### REQUIRED WORK
Make an exact copy of the entries below and leave any picture out of it.
── DATA SECTION ──
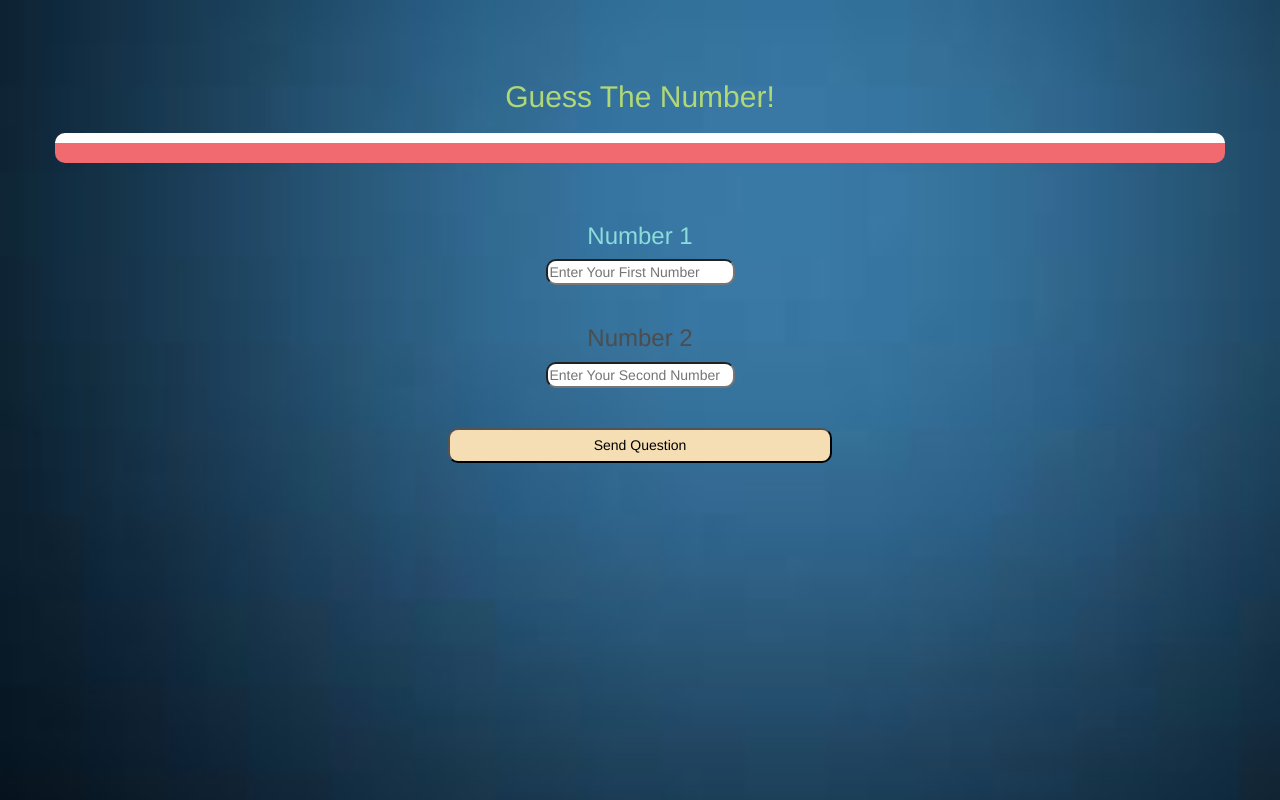
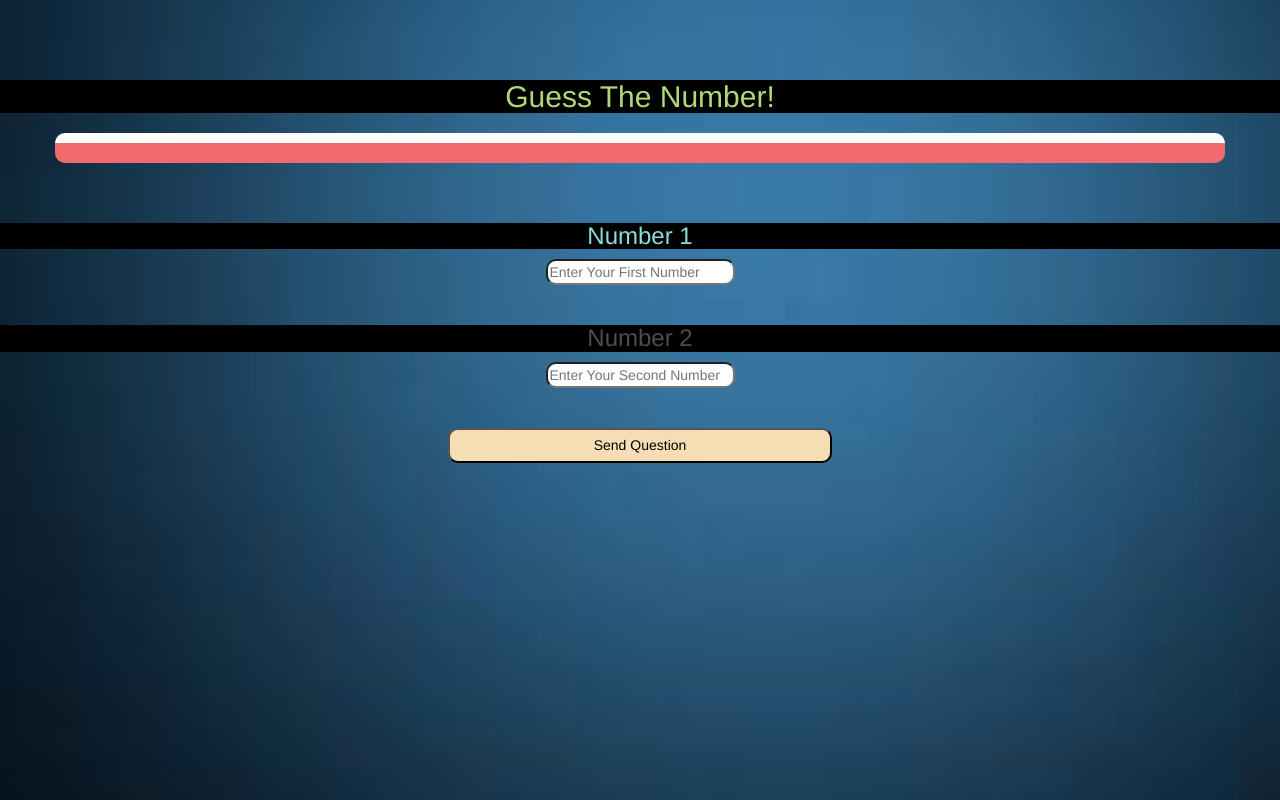
Before and after one commit to karanvsingh02/Math-Quiz, a plain HTML site: page game_login.html in a window 1280 px wide. Drawn offline with nearby package versions, Linux system fonts and the light colour scheme.

Commit message:
Add files via upload

```diff
--- a/game_login.html
+++ b/game_login.html
@@ -21,17 +21,17 @@
     <br>
     <center>
 
-        <h2 style="color: #B1D877;">Guess The Number!</h2>
+        <h2 style="color: #B1D877; background-color:black;">Guess The Number!</h2>
 		<h3 id="player_question"></h3>
 		<h3 id="player_answer"></h3>
 		<div id="output" class="container"> </div>
 		<br>
         <br>
 
-        <h3 style="color: #8CDCDA">Number 1</h3>
+        <h3 style="color: #8CDCDA; background-color:black;">Number 1</h3>
         <input type="text" id="Number_1" style="border-radius:10px;"  placeholder="Enter Your First Number">
         <br><br>
-        <h3 style="color: #4D4D4D">Number 2</h3>
+        <h3 style="color: #4D4D4D; background-color:black;">Number 2</h3>
         <input type="text" id="Number_2" style="border-radius:10px;"  placeholder="Enter Your Second Number">
         <br><br><br>
 		<button onclick="send();" style=" border-radius: 10px; width: 30%; height: 35px; background-color: wheat; color: black;">
```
───
### OUTPUT FOR THIS EXERCISE
Before and after one commit to karanvsingh02/Math-Quiz, a plain HTML site: page game_login.html in a window 1280 px wide. Drawn offline with nearby package versions, Linux system fonts and the light colour scheme.

Commit message:
Add files via upload

```diff
--- a/game_login.html
+++ b/game_login.html
@@ -21,17 +21,17 @@
     <br>
     <center>
 
-        <h2 style="color: #B1D877;">Guess The Number!</h2>
+        <h2 style="color: #B1D877; background-color:black;">Guess The Number!</h2>
 		<h3 id="player_question"></h3>
 		<h3 id="player_answer"></h3>
 		<div id="output" class="container"> </div>
 		<br>
         <br>
 
-        <h3 style="color: #8CDCDA">Number 1</h3>
+        <h3 style="color: #8CDCDA; background-color:black;">Number 1</h3>
         <input type="text" id="Number_1" style="border-radius:10px;"  placeholder="Enter Your First Number">
         <br><br>
-        <h3 style="color: #4D4D4D">Number 2</h3>
+        <h3 style="color: #4D4D4D; background-color:black;">Number 2</h3>
         <input type="text" id="Number_2" style="border-radius:10px;"  placeholder="Enter Your Second Number">
         <br><br><br>
 		<button onclick="send();" style=" border-radius: 10px; width: 30%; height: 35px; background-color: wheat; color: black;">
```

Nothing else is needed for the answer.